Sociology Graduate Program - Coursework
Each semester, students must register for at least 12 credit hours per semester to comply with full-time status requirements. While students are taking coursework, these hours will normally include 9 credit hours of substantive or methods courses, 1 credit hour of Sociological Issues, and 2 credit hours of non-topical research.
In order to enable graduate students to meet degree requirements, the Department will endeavor to offer at least two Core courses every semester and to offer each Core course at least once every three years. The list of designated Core Courses is determined by the Faculty, and students may not petition the Director of Graduate Studies to substitute other courses. The list currently includes the following:
For more detailed information on required coursework see:
Students must register for the Department’s seminar on Sociological Issues (SOC 8030 - Fall & SOC 8040 - Spring) as long as they are completing coursework.
Because performance in the Seminar on Sociological Issues is assessed as Satisfactory or Unsatisfactory, it may not be counted toward the 24 graded credit hours required for the M.A. degree.
A directed reading (Soc 9010) is a graded independent study course, carried out under the supervision of a Department faculty member. Graduate students may count up to two directed readings (6 credit hours) toward the Department’s coursework requirement for the Ph.D. degree. (Under the old degree requirements, one directed reading may be counted toward the M.A. and one directed reading may be counted toward the Ph.D. after earning the M.A.) Approval of the first directed reading is automatic, but the second directed reading requires approval of the Director of Graduate Studies.
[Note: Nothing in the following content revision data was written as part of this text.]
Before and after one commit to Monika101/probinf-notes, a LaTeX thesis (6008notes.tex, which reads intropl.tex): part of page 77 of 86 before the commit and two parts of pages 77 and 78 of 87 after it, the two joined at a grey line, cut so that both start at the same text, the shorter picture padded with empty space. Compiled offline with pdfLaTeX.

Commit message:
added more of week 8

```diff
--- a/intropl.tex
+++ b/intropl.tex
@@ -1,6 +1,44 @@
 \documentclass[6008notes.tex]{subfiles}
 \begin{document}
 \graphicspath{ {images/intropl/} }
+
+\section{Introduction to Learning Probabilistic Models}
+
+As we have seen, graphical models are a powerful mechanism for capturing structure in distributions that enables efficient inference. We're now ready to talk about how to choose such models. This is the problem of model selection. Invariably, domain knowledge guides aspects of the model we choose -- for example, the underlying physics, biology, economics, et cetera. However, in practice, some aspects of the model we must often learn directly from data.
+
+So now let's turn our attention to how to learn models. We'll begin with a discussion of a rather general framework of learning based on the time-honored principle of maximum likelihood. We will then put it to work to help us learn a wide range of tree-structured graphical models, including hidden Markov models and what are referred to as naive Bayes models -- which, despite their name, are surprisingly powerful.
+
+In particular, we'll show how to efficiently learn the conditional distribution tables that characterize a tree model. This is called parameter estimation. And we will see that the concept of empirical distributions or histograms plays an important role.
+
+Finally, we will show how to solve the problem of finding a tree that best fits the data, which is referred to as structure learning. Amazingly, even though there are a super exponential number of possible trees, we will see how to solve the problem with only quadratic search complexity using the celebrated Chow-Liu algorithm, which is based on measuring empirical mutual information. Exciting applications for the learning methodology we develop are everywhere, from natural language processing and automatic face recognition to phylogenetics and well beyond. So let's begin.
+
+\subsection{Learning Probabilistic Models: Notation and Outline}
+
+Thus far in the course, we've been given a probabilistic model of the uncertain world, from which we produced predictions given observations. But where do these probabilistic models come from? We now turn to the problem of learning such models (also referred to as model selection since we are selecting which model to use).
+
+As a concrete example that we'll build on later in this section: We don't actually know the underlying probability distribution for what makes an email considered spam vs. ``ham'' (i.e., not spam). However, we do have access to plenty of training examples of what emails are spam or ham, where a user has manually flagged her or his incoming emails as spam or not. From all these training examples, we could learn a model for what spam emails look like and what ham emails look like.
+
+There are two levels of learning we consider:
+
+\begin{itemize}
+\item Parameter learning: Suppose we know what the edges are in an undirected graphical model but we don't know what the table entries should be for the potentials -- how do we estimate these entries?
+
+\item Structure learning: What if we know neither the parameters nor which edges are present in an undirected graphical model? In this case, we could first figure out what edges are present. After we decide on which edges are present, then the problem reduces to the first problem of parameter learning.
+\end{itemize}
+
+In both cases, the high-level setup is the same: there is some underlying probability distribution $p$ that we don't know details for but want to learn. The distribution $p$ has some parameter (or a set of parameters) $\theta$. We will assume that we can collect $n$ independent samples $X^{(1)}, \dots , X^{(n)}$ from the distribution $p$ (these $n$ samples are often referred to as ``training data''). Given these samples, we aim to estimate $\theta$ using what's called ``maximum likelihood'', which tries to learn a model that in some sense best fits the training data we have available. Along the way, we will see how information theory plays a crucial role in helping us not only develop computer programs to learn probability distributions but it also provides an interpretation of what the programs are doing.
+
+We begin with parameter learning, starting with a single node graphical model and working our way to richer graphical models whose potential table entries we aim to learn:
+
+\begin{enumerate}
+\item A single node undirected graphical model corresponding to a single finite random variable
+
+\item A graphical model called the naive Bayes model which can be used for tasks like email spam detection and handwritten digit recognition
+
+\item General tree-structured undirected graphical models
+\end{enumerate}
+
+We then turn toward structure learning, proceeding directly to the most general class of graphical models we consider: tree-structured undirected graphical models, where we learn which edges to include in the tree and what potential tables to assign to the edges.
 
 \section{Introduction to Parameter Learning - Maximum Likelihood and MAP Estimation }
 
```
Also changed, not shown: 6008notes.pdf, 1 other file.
To obtain that approval, a student must submit a petition including: (1) a brief statement explaining why the second directed reading is important for the student’s program of study, and (2) a copy of the planned reading list.
Because proficiency in introductory statistics is necessary for successful performance in Soc 5120, students must first either (1) complete Soc 7130 – Introduction to Social Statistics with a grade of B- or better or (2) petition the Director of Graduate Studies for exemption from Soc 7130 if they have passed an introductory statistics course with a grade of B- or better within the previous five years (see “Waivers of Course Requirements”). Students who have not previously taken an introductory statistics course may opt to take such course in another department of the University during the fall semester of the first year, with the approval of the Director of Graduate Studies (see “Courses Offered in Other Departments of the University”).
Depending upon individual interests, courses offered in other Arts & Sciences departments or other Schools of the University may be useful additions to a student’s graduate program. Graduate students may count up to two such external courses (6 credit hours) toward the Department’s coursework requirement for the Ph.D. degree. However, ALL external courses must be approved by the Director of Graduate Studies. To obtain that approval, a student must submit a petition including: (1) a brief statement explaining why the external course is important for the student’s program of study, and (2) a copy of the relevant syllabus (if the current syllabus is not yet available, the syllabus from the most recent offering of the course is acceptable).
A research apprenticeship (Soc 9050/9060) is a graded course aimed at giving students practical research experience through close collaboration with a faculty member on a project of mutual interest. Graduate students may count one research apprenticeship (3 credit hours) toward the Department’s coursework requirement for the Ph.D. degree. These projects are expected to be limited in scope (i.e., able to be completed within a semester’s time with some allowance for spillover) and clearly defined from the outset, either as a separate “stand-alone” inquiry or as a discrete part of a faculty member’s larger research agenda. Student apprentices are expected to be, in effect, junior colleagues, involved in all phases of the project. Because this apprenticeship will typically grant the same credit as a graduate seminar, the total workload should be roughly comparable in most cases. This collaborative effort should result in a tangible scholarly product, most usually a co-authored paper suitable for publication. Faculty members will submit short project descriptions to the Director of Graduate Studies before the beginning of the Fall semester. All students will be apprised of these opportunities and eligible to apply directly to the faculty member sponsoring the apprenticeship. Faculty members have discretion in selecting apprentices and need not accept any of the applicants.